**WHAT THIS TASK INVOLVES**
Copy each line of the data below with the word "Group".

================

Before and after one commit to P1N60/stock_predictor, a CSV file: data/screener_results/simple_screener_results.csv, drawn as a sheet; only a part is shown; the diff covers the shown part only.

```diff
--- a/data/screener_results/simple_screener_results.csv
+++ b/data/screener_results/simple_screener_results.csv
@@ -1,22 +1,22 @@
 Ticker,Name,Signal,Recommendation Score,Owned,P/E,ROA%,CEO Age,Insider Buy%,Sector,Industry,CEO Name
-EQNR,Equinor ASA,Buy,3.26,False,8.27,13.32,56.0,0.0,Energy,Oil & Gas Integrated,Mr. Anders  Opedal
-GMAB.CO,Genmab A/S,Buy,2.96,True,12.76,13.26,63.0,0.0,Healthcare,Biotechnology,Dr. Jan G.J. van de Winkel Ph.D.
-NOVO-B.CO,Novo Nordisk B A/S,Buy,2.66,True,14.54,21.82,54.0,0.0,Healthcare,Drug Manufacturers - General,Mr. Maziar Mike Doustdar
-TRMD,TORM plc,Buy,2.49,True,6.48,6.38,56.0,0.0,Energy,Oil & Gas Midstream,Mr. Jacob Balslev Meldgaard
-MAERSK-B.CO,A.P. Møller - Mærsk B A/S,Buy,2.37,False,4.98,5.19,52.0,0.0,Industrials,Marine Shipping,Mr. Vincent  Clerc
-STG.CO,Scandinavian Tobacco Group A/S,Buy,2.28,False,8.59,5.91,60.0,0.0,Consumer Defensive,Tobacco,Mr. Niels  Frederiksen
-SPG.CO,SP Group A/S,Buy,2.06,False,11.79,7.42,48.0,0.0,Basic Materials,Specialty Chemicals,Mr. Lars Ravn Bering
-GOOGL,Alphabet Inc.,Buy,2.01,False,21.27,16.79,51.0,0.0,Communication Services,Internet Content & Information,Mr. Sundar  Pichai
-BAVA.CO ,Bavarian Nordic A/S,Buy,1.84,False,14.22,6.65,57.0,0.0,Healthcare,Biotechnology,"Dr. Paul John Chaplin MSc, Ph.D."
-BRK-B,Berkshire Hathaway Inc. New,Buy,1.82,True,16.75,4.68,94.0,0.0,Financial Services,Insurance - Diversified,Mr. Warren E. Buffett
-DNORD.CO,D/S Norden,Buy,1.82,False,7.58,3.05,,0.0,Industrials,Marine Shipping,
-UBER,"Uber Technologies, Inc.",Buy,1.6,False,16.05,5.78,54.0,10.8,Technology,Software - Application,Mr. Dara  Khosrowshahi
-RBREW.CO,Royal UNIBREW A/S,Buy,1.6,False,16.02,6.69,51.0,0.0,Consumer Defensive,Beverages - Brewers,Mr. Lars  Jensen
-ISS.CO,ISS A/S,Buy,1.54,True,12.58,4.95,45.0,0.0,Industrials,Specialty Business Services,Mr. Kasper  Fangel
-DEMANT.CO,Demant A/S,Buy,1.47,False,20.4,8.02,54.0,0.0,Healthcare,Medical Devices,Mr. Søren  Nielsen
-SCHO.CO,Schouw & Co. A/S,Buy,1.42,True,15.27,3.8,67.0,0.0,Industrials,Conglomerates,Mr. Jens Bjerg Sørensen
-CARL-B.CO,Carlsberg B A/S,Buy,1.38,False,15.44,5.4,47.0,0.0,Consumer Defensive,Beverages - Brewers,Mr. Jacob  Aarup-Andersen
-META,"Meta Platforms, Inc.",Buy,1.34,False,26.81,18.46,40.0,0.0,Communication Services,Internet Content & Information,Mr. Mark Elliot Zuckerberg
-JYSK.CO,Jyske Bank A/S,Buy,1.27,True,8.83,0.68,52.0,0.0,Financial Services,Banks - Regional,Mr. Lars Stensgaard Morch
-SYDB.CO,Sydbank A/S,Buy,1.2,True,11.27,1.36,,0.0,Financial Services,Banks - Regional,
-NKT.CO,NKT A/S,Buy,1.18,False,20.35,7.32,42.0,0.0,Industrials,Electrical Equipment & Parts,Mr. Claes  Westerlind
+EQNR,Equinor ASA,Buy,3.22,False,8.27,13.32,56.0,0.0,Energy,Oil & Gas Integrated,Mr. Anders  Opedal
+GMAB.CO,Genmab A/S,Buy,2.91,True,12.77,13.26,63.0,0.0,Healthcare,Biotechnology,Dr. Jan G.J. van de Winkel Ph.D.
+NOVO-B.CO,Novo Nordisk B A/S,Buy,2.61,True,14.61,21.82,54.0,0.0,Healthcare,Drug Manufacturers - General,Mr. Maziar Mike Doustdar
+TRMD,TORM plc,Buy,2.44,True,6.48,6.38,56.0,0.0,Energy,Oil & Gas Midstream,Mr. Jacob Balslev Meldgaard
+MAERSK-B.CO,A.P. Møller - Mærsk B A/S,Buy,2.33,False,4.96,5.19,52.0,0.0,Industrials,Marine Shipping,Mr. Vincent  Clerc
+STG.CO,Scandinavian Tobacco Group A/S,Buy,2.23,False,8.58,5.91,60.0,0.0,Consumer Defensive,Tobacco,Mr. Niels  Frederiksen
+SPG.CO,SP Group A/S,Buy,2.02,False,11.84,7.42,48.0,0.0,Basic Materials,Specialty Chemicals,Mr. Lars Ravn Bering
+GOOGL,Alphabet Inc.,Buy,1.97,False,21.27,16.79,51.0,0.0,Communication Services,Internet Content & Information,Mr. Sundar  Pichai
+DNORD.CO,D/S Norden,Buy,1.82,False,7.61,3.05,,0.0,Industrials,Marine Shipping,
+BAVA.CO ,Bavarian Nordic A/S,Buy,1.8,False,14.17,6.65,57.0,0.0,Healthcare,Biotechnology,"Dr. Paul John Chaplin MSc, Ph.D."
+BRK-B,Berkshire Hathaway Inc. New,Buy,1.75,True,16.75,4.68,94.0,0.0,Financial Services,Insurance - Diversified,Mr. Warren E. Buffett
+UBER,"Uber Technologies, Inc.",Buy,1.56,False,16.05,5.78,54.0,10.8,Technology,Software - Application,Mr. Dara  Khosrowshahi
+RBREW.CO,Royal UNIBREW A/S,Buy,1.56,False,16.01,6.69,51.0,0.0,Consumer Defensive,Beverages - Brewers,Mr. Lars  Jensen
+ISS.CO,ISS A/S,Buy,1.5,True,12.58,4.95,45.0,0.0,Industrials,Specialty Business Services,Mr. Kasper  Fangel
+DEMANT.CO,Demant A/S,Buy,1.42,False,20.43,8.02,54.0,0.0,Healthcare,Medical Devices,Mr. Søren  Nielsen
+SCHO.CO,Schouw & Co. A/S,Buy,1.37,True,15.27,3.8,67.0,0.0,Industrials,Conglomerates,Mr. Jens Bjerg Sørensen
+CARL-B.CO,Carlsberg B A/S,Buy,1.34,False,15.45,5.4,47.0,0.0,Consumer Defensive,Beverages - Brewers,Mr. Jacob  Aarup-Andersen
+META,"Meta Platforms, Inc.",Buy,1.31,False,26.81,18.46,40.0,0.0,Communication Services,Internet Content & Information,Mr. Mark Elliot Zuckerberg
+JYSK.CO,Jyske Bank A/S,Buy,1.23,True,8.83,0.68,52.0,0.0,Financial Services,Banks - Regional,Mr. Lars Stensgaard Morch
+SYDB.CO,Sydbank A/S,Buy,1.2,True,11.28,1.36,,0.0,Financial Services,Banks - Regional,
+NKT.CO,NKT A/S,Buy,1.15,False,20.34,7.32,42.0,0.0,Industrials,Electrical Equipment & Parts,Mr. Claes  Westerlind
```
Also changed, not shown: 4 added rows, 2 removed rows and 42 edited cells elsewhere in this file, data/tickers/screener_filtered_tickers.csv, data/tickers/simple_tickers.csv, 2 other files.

================

**SOLUTION**
-STG.CO,Scandinavian Tobacco Group A/S,Buy,2.28,False,8.59,5.91,60.0,0.0,Consumer Defensive,Tobacco,Mr. Niels  Frederiksen
-SPG.CO,SP Group A/S,Buy,2.06,False,11.79,7.42,48.0,0.0,Basic Materials,Specialty Chemicals,Mr. Lars Ravn Bering
+STG.CO,Scandinavian Tobacco Group A/S,Buy,2.23,False,8.58,5.91,60.0,0.0,Consumer Defensive,Tobacco,Mr. Niels  Frederiksen
+SPG.CO,SP Group A/S,Buy,2.02,False,11.84,7.42,48.0,0.0,Basic Materials,Specialty Chemicals,Mr. Lars Ravn Bering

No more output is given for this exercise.